The first troubles in the new reign came from the colonies. Britain as yet took little interest in those sons and daughters who had left her shores to make fresh homes beyond the seas. There was no Colonial Secretary, no Colonial Office. Any difficulties with our distant possessions were settled by the War Office.
Australia was as yet only half explored. It was thought to be a great lone waterless land, fit only for convicts and idlers. Britain had not yet realized the importance of this great continent laid at her feet by Captain Cook. In Southern Australia, the town of Adelaide had already arisen. It had been named after the wife of William the Fourth, only a year before the accession of Queen Victoria. The new city of Melbourne, named after the Prime Minister, contained some 450 colonists. Sydney, with its magnificent harbour, was more thickly populated, but there was no Western Australia, Queensland as such did not exist, New South Wales and Victoria were one, and in the whole country there were but some 150 Englishmen.
Over the neighbouring island of New Zealand natives still ran wild, and it was not till 1839 that the New Zealand Colonization Company was formed, and a pioneer expedition sailed to colonize the new country. On the west coast of Africa were a few fever-stricken haunts, but the Cape of Good Hope offered a better home to British colonists. Here numbers of English lived side by side with the Dutch farmers. But just before the Queen's accession, the abolition of slavery had been resented by these Boers, as they were called, and they had marched away to the country beyond the Orange River, whence they migrated to another tract of waste land, known to us as the Transvaal. As yet Britain played no part in Egypt or the Sudan, Uganda was only partially explored, Rhodesia occupied by natives only, Nigeria was desert land.

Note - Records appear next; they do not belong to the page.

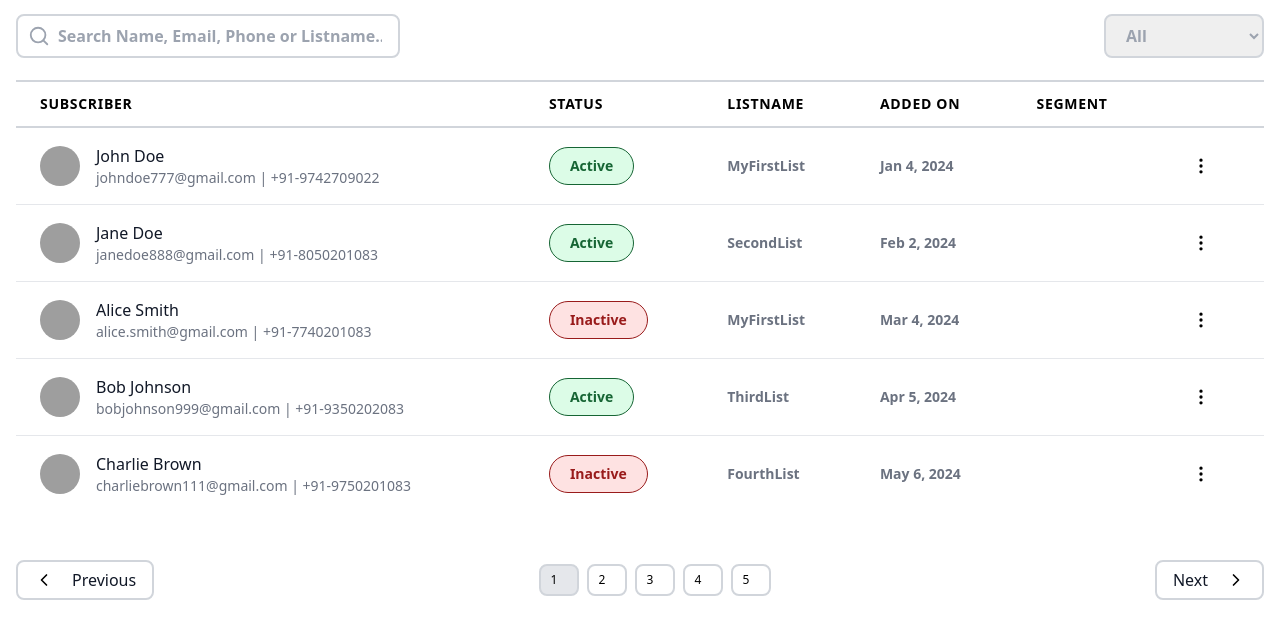
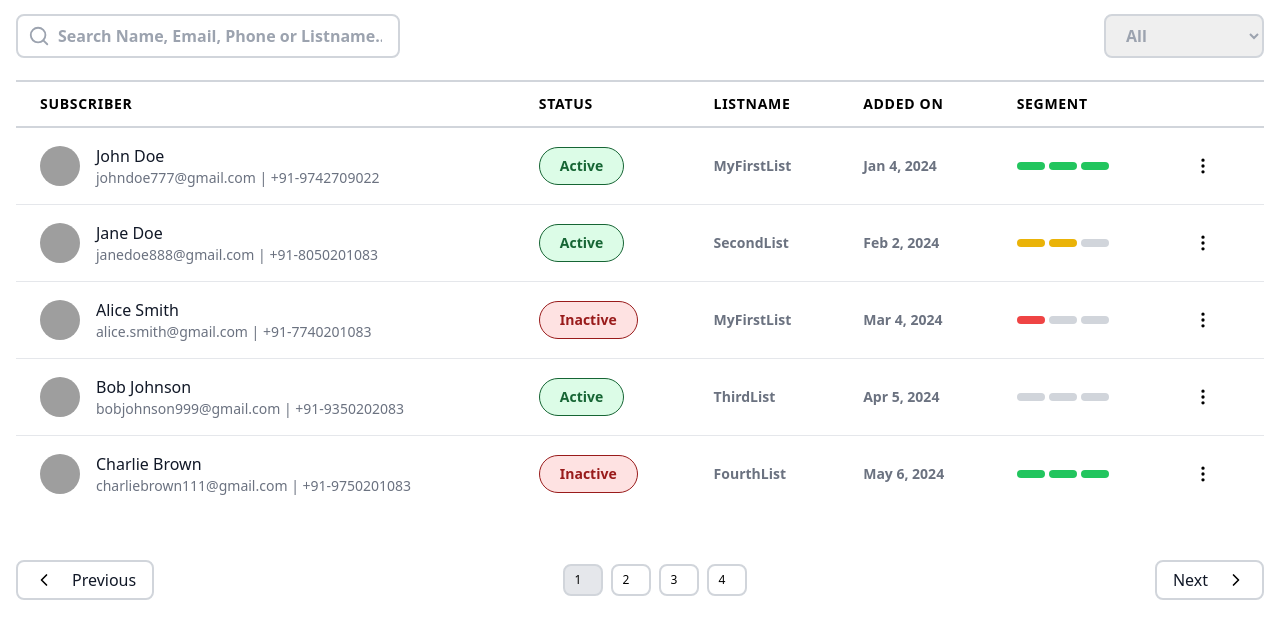
Before and after one commit to rishabhsinghsatya/aadow, a React (Create React App) app: page / in a window 1280 px wide. Shown: the top 638 px of the page. Built offline with nearby package versions, Linux system fonts and the light colour scheme; grey boxes are pictures that could not be loaded.

Commit message:
task 8 complete

```diff
--- a/public/subscribers.json
+++ b/public/subscribers.json
@@ -7,7 +7,7 @@
     "status": "Active",
     "listname": "MyFirstList",
     "addedOn": "Jan 4, 2024",
-    "segment": "3"
+    "segment": "green"
   },
   {
     "id": 2,
@@ -17,7 +17,7 @@
     "status": "Active",
     "listname": "SecondList",
     "addedOn": "Feb 2, 2024",
-    "segment": "2"
+    "segment": "yellow"
   },
   {
     "id": 3,
@@ -27,7 +27,7 @@
     "status": "Inactive",
     "listname": "MyFirstList",
     "addedOn": "Mar 4, 2024",
-    "segment": "3"
+    "segment": "red"
   },
   {
     "id": 4,
@@ -37,7 +37,7 @@
     "status": "Active",
     "listname": "ThirdList",
     "addedOn": "Apr 5, 2024",
-    "segment": "1"
+    "segment": "gray"
   },
   {
     "id": 5,
@@ -47,7 +47,7 @@
     "status": "Inactive",
     "listname": "FourthList",
     "addedOn": "May 6, 2024",
-    "segment": "2"
+    "segment": "green"
   },
   {
     "id": 6,
@@ -57,7 +57,7 @@
     "status": "Active",
     "listname": "FifthList",
     "addedOn": "Jun 7, 2024",
-    "segment": "3"
+    "segment": "yellow"
   },
   {
     "id": 7,
@@ -67,7 +67,7 @@
     "status": "Active",
     "listname": "SixthList",
     "addedOn": "Jul 8, 2024",
-    "segment": "2"
+    "segment": "red"
   },
   {
     "id": 8,
@@ -77,7 +77,7 @@
     "status": "Inactive",
     "listname": "SeventhList",
     "addedOn": "Aug 9, 2024",
-    "segment": "3"
+    "segment": "gray"
   },
   {
     "id": 9,
@@ -87,7 +87,7 @@
     "status": "Active",
     "listname": "EighthList",
     "addedOn": "Sep 10, 2024",
-    "segment": "0"
+    "segment": "green"
   },
   {
     "id": 10,
@@ -97,7 +97,7 @@
     "status": "Inactive",
     "listname": "NinthList",
     "addedOn": "Oct 11, 2024",
-    "segment": "2"
+    "segment": "yellow"
   },
   {
     "id": 11,
@@ -107,7 +107,7 @@
     "status": "Active",
     "listname": "TenthList",
     "addedOn": "Nov 12, 2024",
-    "segment": "3"
+    "segment": "red"
   },
   {
     "id": 12,
@@ -117,7 +117,7 @@
     "status": "Inactive",
     "listname": "EleventhList",
     "addedOn": "Dec 13, 2024",
-    "segment": "0"
+    "segment": "gray"
   },
   {
     "id": 13,
@@ -127,7 +127,7 @@
     "status": "Active",
     "listname": "TwelfthList",
     "addedOn": "Jan 14, 2025",
-    "segment": "1"
+    "segment": "green"
   },
   {
     "id": 14,
@@ -137,7 +137,7 @@
     "status": "Active",
     "listname": "ThirteenthList",
     "addedOn": "Feb 15, 2025",
-    "segment": "2"
+    "segment": "yellow"
   },
   {
     "id": 15,
@@ -147,7 +147,7 @@
     "status": "Inactive",
     "listname": "FourteenthList",
     "addedOn": "Mar 16, 2025",
-    "segment": "1"
+    "segment": "red"
   },
   {
     "id": 16,
@@ -157,7 +157,7 @@
     "status": "Active",
     "listname": "FifteenthList",
     "addedOn": "Apr 17, 2025",
-    "segment": "0"
+    "segment": "gray"
   },
   {
     "id": 17,
@@ -167,7 +167,7 @@
     "status": "Inactive",
     "listname": "SixteenthList",
     "addedOn": "May 18, 2025",
-    "segment": "3"
+    "segment": "green"
   },
   {
     "id": 18,
@@ -177,7 +177,7 @@
     "status": "Active",
     "listname": "SeventeenthList",
     "addedOn": "Jun 19, 2025",
-    "segment": "3"
+    "segment": "yellow"
   },
   {
     "id": 19,
@@ -187,17 +187,7 @@
     "status": "Active",
     "listname": "EighteenthList",
     "addedOn": "Jul 20, 2025",
-    "segment": "2"
-  },
-  {
-    "id": 19,
-    "name": "Sam Walker",
-    "email": "samwalker888@gmail.com",
-    "phone": "+91-7750202083",
-    "status": "Active",
-    "listname": "EighteenthList",
-    "addedOn": "Jul 20, 2025",
-    "segment": "1"
+    "segment": "red"
   },
   {
     "id": 20,
@@ -207,6 +197,6 @@
     "status": "Inactive",
     "listname": "NineteenthList",
     "addedOn": "Aug 21, 2025",
-    "segment": "3"
+    "segment": "gray"
   }
 ]
--- a/src/Task8/SubscriberList.jsx
+++ b/src/Task8/SubscriberList.jsx
@@ -6,9 +6,9 @@ const SubscriberList = () => {
   const [filterStatus, setFilterStatus] = useState("All");
   const [currentPage, setCurrentPage] = useState(1);
   const [subscribers, setSubscribers] = useState([]);
-  const pageSize = 5; // Number of items per page
+  const pageSize = 5;
 
-  // Fetch subscriber data from JSON file
+  // Fetch subscriber from JSON file
   useEffect(() => {
     fetch("./subscribers.json")
       .then((response) => response.json())
@@ -39,26 +39,51 @@ const SubscriberList = () => {
 
   const handleSearch = (event) => {
     setSearchTerm(event.target.value);
-    setCurrentPage(1); // Reset to the first page on search
+    setCurrentPage(1);
   };
 
   const handleFilterChange = (event) => {
     setFilterStatus(event.target.value);
-    setCurrentPage(1); // Reset to the first page on filter
+    setCurrentPage(1);
   };
 
+  //   const renderSegmentBadges = (segment) => {
+  //     const colors = {
+  //       green: "bg-green-500",
+  //       yellow: "bg-yellow-500",
+  //       red: "bg-red-500",
+  //       gray: "bg-gray-500",
+  //     };
+  //     return (
+  //       <span
+  //         className={`inline-block w-2 h-2 rounded-full ${colors[segment]}`}
+  //       />
+  //     );
+  //   };
+
   const renderSegmentBadges = (segment) => {
-    const colors = {
-      green: "bg-green-500",
-      yellow: "bg-yellow-500",
-      red: "bg-red-500",
-      gray: "bg-gray-500",
-    };
-    return (
-      <span
-        className={`inline-block w-2 h-2 rounded-full ${colors[segment]}`}
-      />
-    );
+    const badges = [];
+    for (let i = 0; i < 3; i++) {
+      badges.push(
+        <span
+          key={i}
+          className={`inline-block w-7 h-2 rounded-full ${
+            segment === "green"
+              ? "bg-green-500"
+              : segment === "yellow"
+              ? i < 2
+                ? "bg-yellow-500"
+                : "bg-gray-300"
+              : segment === "red"
+              ? i < 1
+                ? "bg-red-500"
+                : "bg-gray-300"
+              : "bg-gray-300"
+          }`}
+        />
+      );
+    }
+    return <div className="flex space-x-1">{badges}</div>;
   };
 
   const renderPagination = () => {
```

Our nearest and oldest colony was Canada, at this time divided into two parts—Upper Canada, to which our people went, and Lower Canada, occupied mostly by descendants of the old French settlers who had possessed the land before Wolfe won it for Britain on the Heights of Abraham in 1758. Strife had arisen between the two provinces, strife between British and French colonists, between those advanced settlers from the mother country and the old settlers, who prided themselves on their isolation, and kept up the customs and traditions of a bygone age. The accession of the young Queen, received with rejoicing in Upper Canada, was greeted with sullen silence by the French Canadians, and soon smouldering discontent broke into open rebellion.
Monument to Wolfe on the Plains of Abraham.
Lord Melbourne selected a young statesman, Lord Durham, of whose ability he thought very highly, and begged him to go over and quell the rebellion, and in April 1838 Lord Durham left Plymouth for Canada. It was a month before the new Governor-General of Canada anchored at Quebec to take up his new duties. He found the whole country seething with rebellion, but he soon restored confidence.
He spoke to the people of the greatness of Britain, till he reawakened in their hearts the old pride of race; he entreated them to use every effort to develop their fertile soil and expand their trade, instead of quarrelling among themselves. They had thought Britain indifferent, ready to abandon them to their fate, but this idea was dispelled by Lord Durham.
It became clear to him that progress could only be assured if Upper and Lower Canada were united in one dominion.
But differences of opinion arose between Lord Durham and the Home Government, and reluctantly the Governor of Canada felt obliged to resign his post. In a broken voice and with tears in his eyes, he explained to the colonists the position he felt to be impossible.
For the sake of Canada he had decided to go home and explain in person the problems that yet remained unsolved. In spite of protest he sailed from Quebec in November—a proud but broken-hearted man. The first snows of winter had fallen overnight, but this did not deter the loyal Canadians from thronging the silent streets. They filled every window, they stood on the housetops, they pressed round the carriage that bore their Governor from hill to harbour. As he passed every hat was raised in silent homage, every eye strained to catch the last sight of the little frigate as she sailed down the St. Lawrence River under the heavy clouds of snow. As the ship ploughed her way to the great Atlantic, the colonists burst into the familiar strains of "Auld Lang Sync", but Lord Durham had left Canada for ever.
The triumph of his career was yet to come. It lay in the famous Report on the Affairs of British North America, which was laid before Parliament early in the New Year of 1839. It has been called the Magna Charta of the colonies, for it opened men's eyes to the possibilities of a colonial empire, with Britain as the centre.
Lord Durham had looked into the future. His report broke new ground, it proposed new methods, it was inspired throughout by a new spirit of justice and patriotism, it laid the foundations of colonial expansion, and roused at home a feeling of loyalty and devotion for our kinsmen beyond the seas.
Among other suggestions in this carefully written report were the union of Upper and Lower Canada, the creation of a self-governing body for internal affairs, State-aided emigration on a large scale, and the formation of a railway for the development of the country. The whole was a masterly achievement, born of true statesmanship. In the year 1840 a Bill was passed uniting the two Canadian provinces, according to Lord Durham's suggestion.
But the author of it all lay dying—heart-broken, some said, at the treatment he had received at the hands of the British Government. Five days after the young Queen had given her assent to the Bill Lord Durham died.